    In Connecticut, Democratic Governor Ned Lamont said on CBS's Face the Nation programme that the plan would cost his state $500 million to provide that benefit for the rest of the year, and called Trump's plan "not a good idea".

    Unemployment remains above 10 percent in the United States

    "I could take that money from testing - I don't think that's a good idea," Lamont said.

    On CNN, Republican Ohio Governor Mike DeWine praised Trump for issuing the order.

    "He's trying to do something. He's trying to move the ball forward," DeWine said.

    Still, he was noncommittal about whether Ohio would participate.

    "We're looking at it right now to see whether we can do this," he said.

    In Maryland, Michael Ricci, spokesman for Republican Governor Larry Hogan, said in an email that "we will wait on new guidance from [the] US Department of Labor before looking at any [unemployment insurance] changes."

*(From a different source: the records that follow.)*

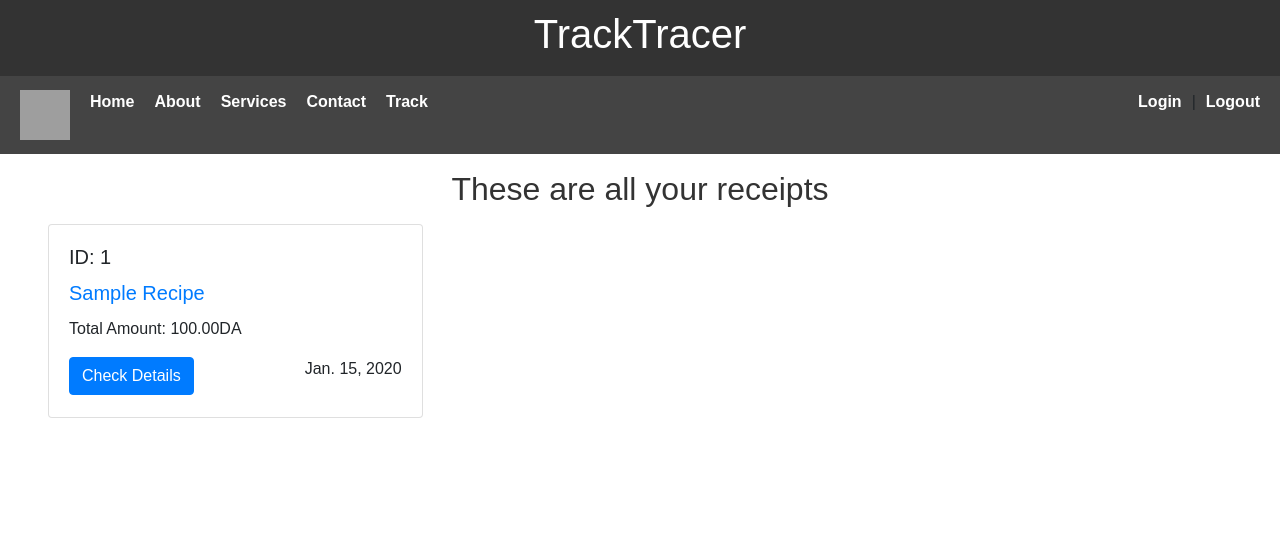
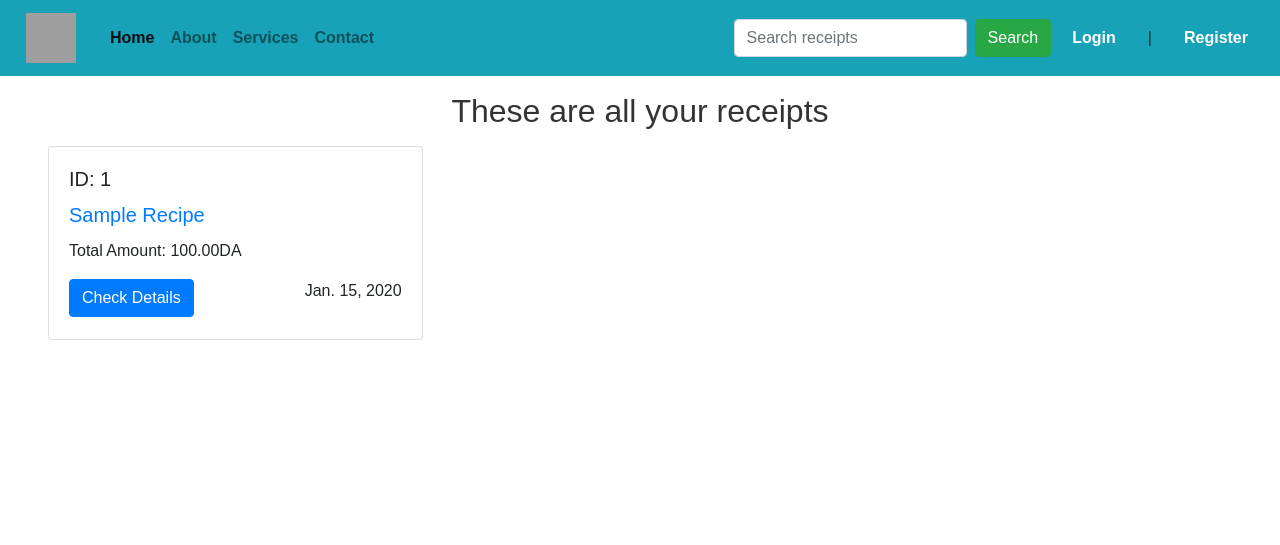
Before and after one commit to SaberHardy/RecieptTracker, a Django app: page / in a window 1280 px wide. Shown: the top 545 px of the page. Run offline with Django 5.2, Linux system fonts and the light colour scheme; tables that the repository leaves empty hold one stand-in row (values such as "Sample post"); some libraries are stand-ins or nearby versions; grey boxes are pictures that could not be loaded.

Commit message:
track item if exists

```diff
--- a/static/css/styles.css
+++ b/static/css/styles.css
@@ -17,7 +17,9 @@ nav {
     padding: 10px;
     overflow: hidden;
 }
+.nav-link {
 
+}
 nav a {
     float: left;
     color: #fff;
--- a/templates/trackApp/base.html
+++ b/templates/trackApp/base.html
@@ -7,30 +7,49 @@
     <link rel="stylesheet" href="https://stackpath.bootstrapcdn.com/bootstrap/4.5.2/css/bootstrap.min.css">
     <link rel="stylesheet" href="{% static 'css/styles.css' %}">
     <title>Your Website</title>
-
 </head>
 <body>
 
-<header>
-    <h1>TrackTracer</h1>
-</header>
-
-<nav>
+<nav class="navbar navbar-expand-lg navbar-light bg-info">
     <div class="logo">
-        <a href="{% url 'index' %}">
+        <a class="navbar-brand" href="{% url 'index' %}">
             <img src="{% static 'imgs/trackerlogo.png' %}" alt="Logo" width="50" height="50">
         </a>
     </div>
-    <a href="{% url 'index' %}">Home</a>
-    <a href="#about">About</a>
-    <a href="#services">Services</a>
-    <a href="#contact">Contact</a>
-    <a href="#Track">Track</a>
-    <div class="login-logout">
-        <i class="fas fa-user"></i>
-        <a href="#login">Login</a>
-        <span>|</span>
-        <a href="#logout">Logout</a>
+
+    <button class="navbar-toggler" type="button" data-toggle="collapse" data-target="#navbarNav"
+            aria-controls="navbarNav" aria-expanded="false" aria-label="Toggle navigation">
+        <span class="navbar-toggler-icon"></span>
+    </button>
+
+    <div class="collapse navbar-collapse" id="navbarNav">
+        <ul class="navbar-nav">
+            <li class="nav-item active">
+                <a class="nav-link" href="{% url 'index' %}">Home</a>
+            </li>
+            <li class="nav-item">
+                <a class="nav-link" href="#about">About</a>
+            </li>
+            <li class="nav-item">
+                <a class="nav-link" href="#services">Services</a>
+            </li>
+            <li class="nav-item">
+                <a class="nav-link" href="#contact">Contact</a>
+            </li>
+        </ul>
+
+        <form class="form-inline my-2 my-lg-0 ml-auto" method="get" action="{% url 'track_item' %}">
+            <input class="form-control my-2 mr-sm-2" type="number" name="search" placeholder="Search receipts"
+                   aria-label="Search" min="0" step="1" required >
+            <button class="btn btn-success my-2 my-sm-0" type="submit">Search</button>
+        </form>
+
+        <div class="login-logout">
+            <i class="fas fa-user"></i>
+            <a href="{% url 'login' %}" class="nav-link">Login</a>
+            <span class="nav-link">|</span>
+            <a href="{% url 'register' %}" class="nav-link">Register</a>
+        </div>
     </div>
 </nav>
 
@@ -38,21 +57,20 @@
     {% block content %}
     {% endblock %}
 </div>
+
 <footer>
     &copy; 2023 All rights reserved.
 </footer>
 
-<script>
-    <script src="https://code.jquery.com/jquery-3.2.1.slim.min.js"
-            integrity="sha384-KJ3o2DKtIkvYIK3UENzmM7KCkRr/rE9/Qpg6aAZGJwFDMVNA/GpGFF93hXpG5KkN"
-            crossorigin="anonymous"></script>
+<script src="https://code.jquery.com/jquery-3.2.1.slim.min.js"
+        integrity="sha384-KJ3o2DKtIkvYIK3UENzmM7KCkRr/rE9/Qpg6aAZGJwFDMVNA/GpGFF93hXpG5KkN"
+        crossorigin="anonymous"></script>
 <script src="https://cdn.jsdelivr.net/npm/popper.js@1.12.9/dist/umd/popper.min.js"
         integrity="sha384-ApNbgh9B+Y1QKtv3Rn7W3mgPxhU9K/ScQsAP7hUibX39j7fakFPskvXusvfa0b4Q"
         crossorigin="anonymous"></script>
 <script src="https://cdn.jsdelivr.net/npm/bootstrap@4.0.0/dist/js/bootstrap.min.js"
         integrity="sha384-JZR6Spejh4U02d8jOt6vLEHfe/JQGiRRSQQxSfFWpi1MquVdAyjUar5+76PVCmYl"
         crossorigin="anonymous"></script>
-</script>
 
 </body>
 </html>
--- a/trackApp/urls.py
+++ b/trackApp/urls.py
@@ -6,4 +6,5 @@ urlpatterns = [
     path('login/', views.login, name='login'),
     path('register/', views.register, name='register'),
     path('details/<int:id>/', views.details, name='details'),
+    path('track_item/', views.track_item, name='track_item'),
 ]
--- a/trackApp/views.py
+++ b/trackApp/views.py
@@ -1,3 +1,4 @@
+from django.db.models import Q
 from django.shortcuts import render, get_object_or_404
 
 from trackApp.models import Recipe
@@ -26,3 +27,25 @@ def details(request, id):
         'recipe': recipe,
     }
     return render(request, 'trackApp/details.html', context)
+
+
+def track_item(request):
+    search_item = request.GET.get('search')
+    items_found = None
+
+    if search_item != "":
+        items_found = Recipe.objects.filter(Q(id__icontains=search_item))
+        if items_found.exists():
+            # TODO: add logger and alerts
+            print("Item exists in the database!")
+        else:
+            print("Item doesn't exist in the database.")
+    else:
+        print("No search item provided")
+
+    # recipe = get_object_or_404(Recipe, id=id)
+    context = {
+        "items_found": items_found,
+    }
+
+    return render(request, 'trackApp/track_item.html', context)
```
Also changed, not shown: templates/trackApp/track_item.html (added, +32 -0 lines).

    In Minnesota, Department of Employment and Economic Development Commissioner Steve Grove said his agency is "awaiting further guidance from the US Department of Labor".

    Kevin Hensil, a spokesman for Democratic Governor Tom Wolf of Pennsylvania, said "reducing the benefit by a third will make it harder for families to get by and it places a larger financial burden on states". He said state officials are studying the impact of the cuts.

    In Louisiana, Christina Stephens, a spokeswoman for Democratic Governor John Bel Edwards, said, "Right now we are reviewing the president's order to determine exactly what the impact to the state would be."

    And in Michigan, Democratic Governor Gretchen Whitmer said in a press release that Trump "cut federal funding for unemployed workers and is requiring states that are facing severe holes in our budgets to provide 25 percent of the funding".

    On ABC's programme This Week, Senate Minority Leader Chuck Schumer, a Democrat from New York, called it "an unworkable plan".

    "Most states will take months to implement it, because it's brand new," Schumer noted. "It's sort of put together with spit and paste. And many states, because they have to chip in $100, and they don't have money, won't do it."

    Many states struggled to adjust outdated computer systems to accommodate the $600 payment, which along with the massive influx of new claims resulted in long delays in providing benefits. Reprogramming the computers again to accommodate the new amount could result in similar glitches.

    On ABC, Kudlow said that many of those outdated systems have since been upgraded.

    "I don't think there will be a huge delay," he said. "[The] Labor Department has been working with the states. The states are the ones that process the federal benefits before. So, I don't see any reason why it would be all that difficult."

    SOURCE: AP news agency